• _WHAT YOU SHOULD DO_
Find and copy each line in the material below where the string "https" occurs.

• _MATERIAL SHOWN_
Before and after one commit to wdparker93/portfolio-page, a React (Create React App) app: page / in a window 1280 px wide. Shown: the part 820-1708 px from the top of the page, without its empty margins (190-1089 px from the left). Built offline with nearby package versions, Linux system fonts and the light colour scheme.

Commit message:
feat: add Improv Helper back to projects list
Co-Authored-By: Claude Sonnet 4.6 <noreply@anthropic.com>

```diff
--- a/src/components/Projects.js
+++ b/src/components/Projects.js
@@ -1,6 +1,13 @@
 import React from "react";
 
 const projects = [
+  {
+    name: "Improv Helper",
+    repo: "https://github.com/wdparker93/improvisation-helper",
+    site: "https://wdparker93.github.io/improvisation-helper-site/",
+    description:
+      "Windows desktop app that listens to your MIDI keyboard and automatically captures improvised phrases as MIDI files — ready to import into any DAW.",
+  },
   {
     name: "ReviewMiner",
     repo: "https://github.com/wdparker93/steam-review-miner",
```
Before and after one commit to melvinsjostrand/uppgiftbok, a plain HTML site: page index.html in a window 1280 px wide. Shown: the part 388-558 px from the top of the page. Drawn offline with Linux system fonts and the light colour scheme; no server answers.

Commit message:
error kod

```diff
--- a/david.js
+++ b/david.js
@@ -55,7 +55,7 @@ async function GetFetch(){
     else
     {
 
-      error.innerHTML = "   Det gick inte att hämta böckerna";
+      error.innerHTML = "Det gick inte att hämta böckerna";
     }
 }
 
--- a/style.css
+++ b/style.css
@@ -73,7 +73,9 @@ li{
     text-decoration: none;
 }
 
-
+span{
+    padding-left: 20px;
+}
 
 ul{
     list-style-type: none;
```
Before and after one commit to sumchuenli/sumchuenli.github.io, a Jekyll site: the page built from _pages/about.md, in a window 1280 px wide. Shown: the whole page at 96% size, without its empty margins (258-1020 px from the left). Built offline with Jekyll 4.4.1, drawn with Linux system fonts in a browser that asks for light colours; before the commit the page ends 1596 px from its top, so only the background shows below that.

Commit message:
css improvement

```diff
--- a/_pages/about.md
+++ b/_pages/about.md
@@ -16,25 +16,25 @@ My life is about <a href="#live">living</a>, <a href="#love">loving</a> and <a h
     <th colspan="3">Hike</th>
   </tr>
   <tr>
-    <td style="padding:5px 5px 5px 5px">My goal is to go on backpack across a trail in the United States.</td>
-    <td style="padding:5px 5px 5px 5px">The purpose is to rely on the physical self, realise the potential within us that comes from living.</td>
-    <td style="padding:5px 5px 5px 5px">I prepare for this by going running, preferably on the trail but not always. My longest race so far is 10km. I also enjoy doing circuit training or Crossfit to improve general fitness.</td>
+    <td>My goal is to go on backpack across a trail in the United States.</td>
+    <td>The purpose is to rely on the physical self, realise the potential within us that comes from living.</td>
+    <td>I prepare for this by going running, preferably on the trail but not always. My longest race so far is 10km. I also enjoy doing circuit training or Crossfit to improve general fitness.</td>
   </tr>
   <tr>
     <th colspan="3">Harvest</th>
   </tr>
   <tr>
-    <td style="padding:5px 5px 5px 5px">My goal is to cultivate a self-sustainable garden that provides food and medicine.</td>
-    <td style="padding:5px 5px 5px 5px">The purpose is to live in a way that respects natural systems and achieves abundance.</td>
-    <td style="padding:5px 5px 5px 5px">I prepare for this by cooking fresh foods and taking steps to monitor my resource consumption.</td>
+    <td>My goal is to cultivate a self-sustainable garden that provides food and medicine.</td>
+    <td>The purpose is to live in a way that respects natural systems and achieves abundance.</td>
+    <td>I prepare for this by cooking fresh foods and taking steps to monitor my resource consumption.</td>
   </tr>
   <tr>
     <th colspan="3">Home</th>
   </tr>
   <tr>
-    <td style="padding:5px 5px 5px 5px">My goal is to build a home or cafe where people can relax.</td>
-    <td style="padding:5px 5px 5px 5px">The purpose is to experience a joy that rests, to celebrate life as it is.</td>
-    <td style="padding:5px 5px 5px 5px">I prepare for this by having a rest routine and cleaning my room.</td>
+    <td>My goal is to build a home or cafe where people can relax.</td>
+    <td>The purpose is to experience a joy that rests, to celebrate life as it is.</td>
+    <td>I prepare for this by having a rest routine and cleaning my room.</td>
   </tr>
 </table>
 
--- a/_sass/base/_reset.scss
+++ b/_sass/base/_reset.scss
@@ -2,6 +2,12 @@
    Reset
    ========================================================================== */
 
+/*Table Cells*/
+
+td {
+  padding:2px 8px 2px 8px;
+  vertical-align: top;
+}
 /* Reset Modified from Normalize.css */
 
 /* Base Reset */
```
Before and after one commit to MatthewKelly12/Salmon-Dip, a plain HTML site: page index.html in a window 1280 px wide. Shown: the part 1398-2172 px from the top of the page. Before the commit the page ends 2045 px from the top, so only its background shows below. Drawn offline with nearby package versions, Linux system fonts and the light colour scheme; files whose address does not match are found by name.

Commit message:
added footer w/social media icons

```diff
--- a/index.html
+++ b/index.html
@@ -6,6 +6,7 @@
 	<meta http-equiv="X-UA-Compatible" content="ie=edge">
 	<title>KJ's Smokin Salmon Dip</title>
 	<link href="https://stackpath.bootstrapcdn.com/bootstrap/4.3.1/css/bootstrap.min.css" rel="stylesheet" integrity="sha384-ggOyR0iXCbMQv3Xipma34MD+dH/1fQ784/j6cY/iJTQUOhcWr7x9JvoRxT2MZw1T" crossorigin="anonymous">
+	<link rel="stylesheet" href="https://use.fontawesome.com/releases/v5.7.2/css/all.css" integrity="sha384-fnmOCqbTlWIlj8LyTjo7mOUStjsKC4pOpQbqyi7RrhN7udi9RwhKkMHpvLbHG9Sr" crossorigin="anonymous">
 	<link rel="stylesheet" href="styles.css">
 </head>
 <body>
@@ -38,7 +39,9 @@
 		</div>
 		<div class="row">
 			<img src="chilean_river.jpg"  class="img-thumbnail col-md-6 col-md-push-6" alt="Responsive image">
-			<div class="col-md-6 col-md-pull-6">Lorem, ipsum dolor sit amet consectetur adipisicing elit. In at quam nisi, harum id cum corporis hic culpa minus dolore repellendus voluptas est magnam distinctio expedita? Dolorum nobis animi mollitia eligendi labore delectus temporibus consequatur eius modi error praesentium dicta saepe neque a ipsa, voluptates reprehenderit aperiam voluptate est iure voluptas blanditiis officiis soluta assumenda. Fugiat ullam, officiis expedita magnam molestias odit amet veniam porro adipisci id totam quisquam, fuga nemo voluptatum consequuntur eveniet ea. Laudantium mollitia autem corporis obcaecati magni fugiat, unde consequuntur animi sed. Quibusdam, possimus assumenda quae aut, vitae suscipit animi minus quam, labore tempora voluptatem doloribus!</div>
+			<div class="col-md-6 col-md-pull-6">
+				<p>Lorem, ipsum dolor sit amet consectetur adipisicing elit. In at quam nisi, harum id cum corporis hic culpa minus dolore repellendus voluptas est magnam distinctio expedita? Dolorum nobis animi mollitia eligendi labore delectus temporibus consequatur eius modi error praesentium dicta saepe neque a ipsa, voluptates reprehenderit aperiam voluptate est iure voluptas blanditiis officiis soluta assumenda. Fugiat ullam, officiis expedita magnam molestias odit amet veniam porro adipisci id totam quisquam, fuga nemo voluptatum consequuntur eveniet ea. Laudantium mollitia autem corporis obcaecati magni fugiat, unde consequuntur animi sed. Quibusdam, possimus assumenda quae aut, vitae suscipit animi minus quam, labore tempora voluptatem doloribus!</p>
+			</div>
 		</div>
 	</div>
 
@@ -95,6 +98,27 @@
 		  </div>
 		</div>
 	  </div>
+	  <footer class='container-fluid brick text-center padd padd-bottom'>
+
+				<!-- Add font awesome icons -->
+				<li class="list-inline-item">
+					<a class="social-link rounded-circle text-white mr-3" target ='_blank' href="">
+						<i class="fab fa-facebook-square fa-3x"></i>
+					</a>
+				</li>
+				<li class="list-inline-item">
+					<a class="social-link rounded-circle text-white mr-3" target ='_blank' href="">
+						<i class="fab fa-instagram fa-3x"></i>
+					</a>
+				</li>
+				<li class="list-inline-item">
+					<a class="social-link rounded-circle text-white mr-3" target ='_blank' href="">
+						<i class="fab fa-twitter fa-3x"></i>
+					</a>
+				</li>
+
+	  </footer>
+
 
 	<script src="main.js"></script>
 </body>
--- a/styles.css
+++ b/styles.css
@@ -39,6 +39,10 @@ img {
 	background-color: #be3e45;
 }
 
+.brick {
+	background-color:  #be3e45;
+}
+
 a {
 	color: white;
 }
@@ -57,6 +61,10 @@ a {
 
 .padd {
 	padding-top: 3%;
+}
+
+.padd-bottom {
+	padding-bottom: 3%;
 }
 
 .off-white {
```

• _OUTPUT BELOW_
+    repo: "https://github.com/wdparker93/improvisation-helper",
+    site: "https://wdparker93.github.io/improvisation-helper-site/",
     repo: "https://github.com/wdparker93/steam-review-miner",
 	<link href="https://stackpath.bootstrapcdn.com/bootstrap/4.3.1/css/bootstrap.min.css" rel="stylesheet" integrity="sha384-ggOyR0iXCbMQv3Xipma34MD+dH/1fQ784/j6cY/iJTQUOhcWr7x9JvoRxT2MZw1T" crossorigin="anonymous">
+	<link rel="stylesheet" href="https://use.fontawesome.com/releases/v5.7.2/css/all.css" integrity="sha384-fnmOCqbTlWIlj8LyTjo7mOUStjsKC4pOpQbqyi7RrhN7udi9RwhKkMHpvLbHG9Sr" crossorigin="anonymous">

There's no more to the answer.